terminal - sqlite3
I am going to start with some useful links, for those of you not up to speed on how to work with sqlite3:
Most android devices, but not all, come with a set of linux command line programs, including sqlite3, a self contained sql relational database program. Several extensions have been written to provide developers with access to this program, in order to utilise their own databases, or for users to create their own. With the help of the excellent terminal extension from Juan Antonio, I have worked up a basic demo app that allows a user to create empty databases, to select databases from local storage, and to send sql commands in order to load data into their databases and to query the database contents. My method also provides full access to the sqlite3 commands one would use in a computer environment, something that not all the extensions provide, although there is usually more than one way of doing things.
In a computer environment, one would normally open up a database in sqlite3, then work within the sqlite3 program to issue commands. it is possible though, to send commands directly from the command line, negating the need to work inside the program, and I use a method that allow for multiline commands.
Here is the basic structure for a command that I send to sqlite3, using the \n to create line returns:
I put this together with some help from StackOverFlow and StackExchange:
There are many "dot" commands available for sqlite3, these must be on their own line and start at the beginning of the line (and should not be finished with a semi-colon). Note, in my investigations I have have found that, for whatever reason, some the listed dot commands do not return an output (e.g. .dbinfo).
Fortunately, a multiline textbox can be used to enter multiple commands, which makes data entry and the visual presentation that much more acceptable, so that a user can work on the app in much the same way as they would on a computer. In the demo, after each command/set of commands is sent I return the database file path, the commands sent, and the database output.
There is no big mystery about how sqlite3 works on Android, it is a program like any other program, and can easily work with databases stored on the device. The demo allows the user to create "empty" databases in local storage (in the application specific directory for Android + 10 devices, and in the root of the sdcard for devices before that), this has been kept simple for the purposes of this demo.

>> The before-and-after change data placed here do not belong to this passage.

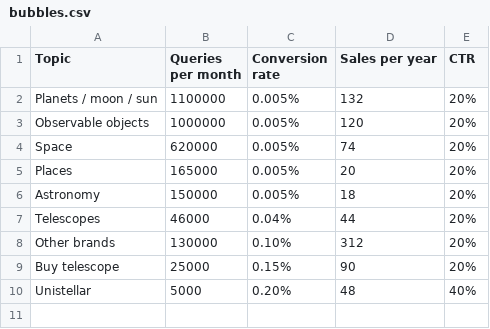
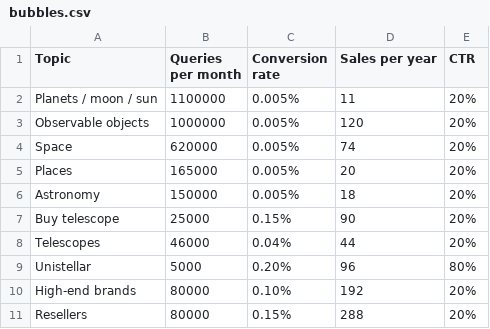
Before and after one commit to UnistellarIT/unistats, a CSV file: bubbles.csv, drawn as a sheet.

Commit message:
update bubbles

```diff
--- a/bubbles.csv
+++ b/bubbles.csv
@@ -1,3 +1,3 @@
 Topic,Queries per month,Conversion rate,Sales per year,CTR
-Planets / moon / sun,1100000,0.005%,132,20%
+Planets / moon / sun,1100000,0.005%,11,20%
 Observable objects,1000000,0.005%,120,20%
@@ -6,5 +6,6 @@ Places,165000,0.005%,20,20%
 Astronomy,150000,0.005%,18,20%
+Buy telescope,25000,0.15%,90,20%
 Telescopes,46000,0.04%,44,20%
-Other brands,130000,0.10%,312,20%
-Buy telescope,25000,0.15%,90,20%
-Unistellar,5000,0.20%,48,40%
+Unistellar,5000,0.20%,96,80%
+High-end brands,80000,0.10%,192,20%
+Resellers,80000,0.15%,288,20%
```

In Screen1.Initialise, I first test to see if sqlite3 exists on the device, if it does then, I have to get read/write permission for the terminal extension, then select the file path to use based upon the android version of the device. Two buttons provide for the creation of empty databases and for the selection of databases in the local storage (as long as they have a .db extension). The third button submits the query entered in the textbox, and returns the output and other query information to the label.